It's the first rum produced around Toronto since Gooderham & Worts closed in 1990
In the formative years of my spirits geekdom, I thirstily stalked the aisles of foreign liquor stores for booze I’d read about but never tasted: random amari, Swiss absinthes and blackstrap rum.
When I finally found the latter, it tasted more like pancake syrup with half a bottle of vanilla -extract dropped into it than the funky darkness I’d hoped for. It was a serious novelty that I’m pretty sure only cost me about $10 USD.
For a long time Cruzan, a distillery on St. Croix in the U.S. Virgin Islands, was the only maker of this style, which is distilled from blackstrap molasses, with more of the pitch-black stuff added before bottling for flavour and colour. Until now, that single dusty bottle of Cruzan on the bottom shelf of my home bar was the only expression I was aware of.
I never suspected the second blackstrap I’d taste would be from the GTA, but here we are: a blackstrap rum is now being produced (in micro amounts) in Vaughan by Last Straw Distillery.
Mike Hook, one of the distillery’s founders, says that it’s the first rum produced around Toronto since Gooderham & Worts closed in 1990. (Canada’s definition of rum stipulates that the spirit must be aged for at least a year in wood).
Hook says that the decision to dabble in this esoteric rum style was born of resourcefulness: blackstrap molasses (which Last Straw sources from the Caribbean) is cheaper than the fancy-grade molasses used in most other rums. Then why the hell is this style so rare?
“Because it’s pretty horrible to work with,” laughs Hook.
“Fine or fancy molasses has far less organic matter in it, which is why it’s not as dark or char-like in its molasses form. Those organic materials create more congeners [non-alcoholic by-products of fermentation], which give a lot more flavour and strange and wonderful elements coming off the still, but the yeast has a really hard time breaking down the sugars.”
Though an initial run tasted promising before aging, 60 litres of blackstrap molasses produced a pathetic 10 litres of absolute alcohol – an unacceptable ratio, especially for indie distilling outfits lacking the corporate bankroll of booze conglomerates.
“The flavour was fantastic, but there was so much sugar left behind in the molasses,” says Hook.
The quest for economy demanded further experimentation, like the addition of refined sugar into the mix to beef up the tiny volume of usable spirit running off the still.

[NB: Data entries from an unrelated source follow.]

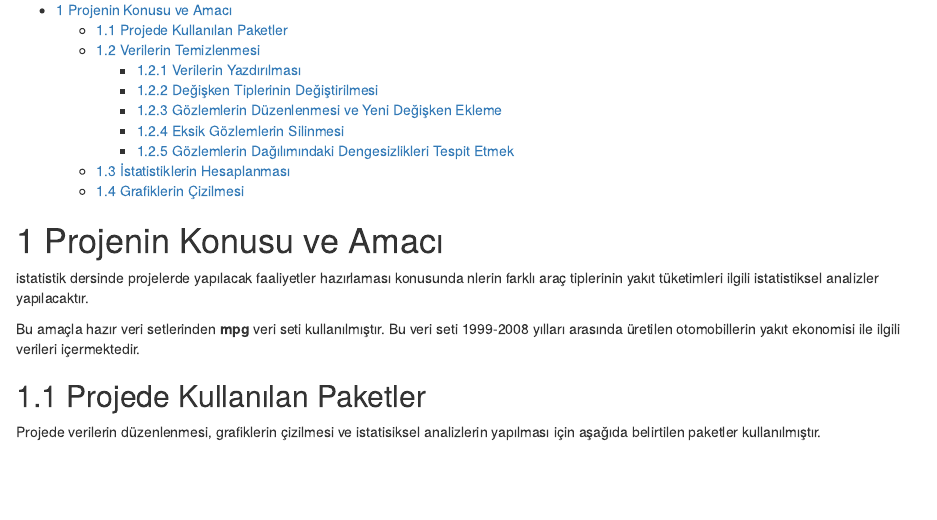
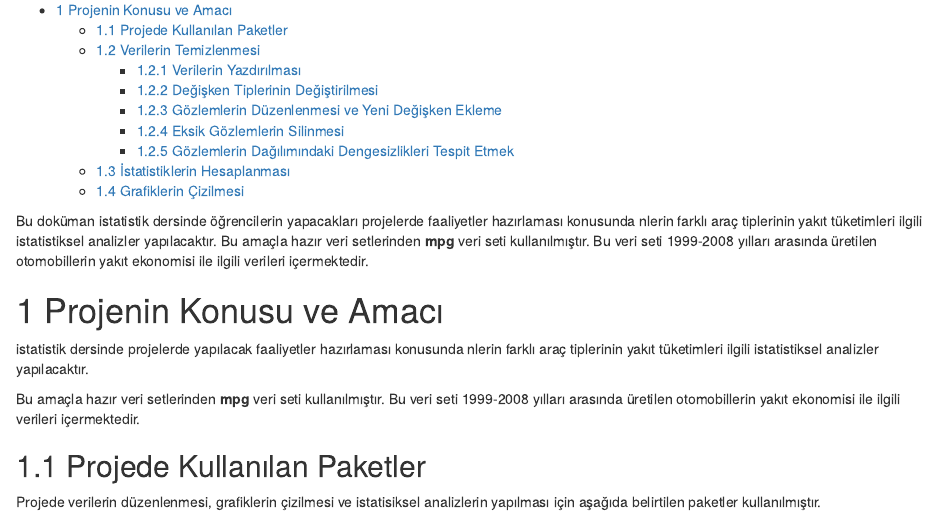
Before and after one commit to omutlu26/sample_project, an R Markdown document (mpg.Rmd): the page in a window 1100 px wide, from 70 px down. Rendered offline with R 4.5, knitr and Pandoc, with nearby package versions.

Commit message:
Update mpg.Rmd

````diff
--- a/mpg.Rmd
+++ b/mpg.Rmd
@@ -14,6 +14,8 @@ output:
 ```{r setup, include=FALSE}
 knitr::opts_chunk$set(echo = TRUE)
 ```
+Bu doküman istatistik dersinde öğrencilerin yapacakları projelerde  faaliyetler hazırlaması konusunda nlerin farklı araç tiplerinin yakıt tüketimleri ilgili istatistiksel analizler yapılacaktır.
+Bu amaçla hazır veri setlerinden **mpg** veri seti kullanılmıştır. Bu veri seti 1999-2008 yılları arasında üretilen otomobillerin yakıt ekonomisi ile ilgili verileri içermektedir.
 
 # Projenin Konusu ve Amacı
 
````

But the process was kiboshed because the distillate just didn’t taste the same.
Months later, after multiple distillations and yeast strains, Last Straw had a product they were happy with – a fiery, fruity blackstrap spirit that went into oak, in this case a former American whiskey barrel, exactly a year ago.
Unlike Cruzan’s version, Last Straw’s distiller, Don Dimonte, chose not to finish his rum with a dark daub of blackstrap molasses, a decision I fully support.
Only 120 bottles were released on May 19, but the contents of another cask should roll out in December, right on time for toddies. Until then, mix this local blackstrap with aromas like sweet varnished cedar, banana and lightly roasted coffee in fruity cocktails or Cuba Libres.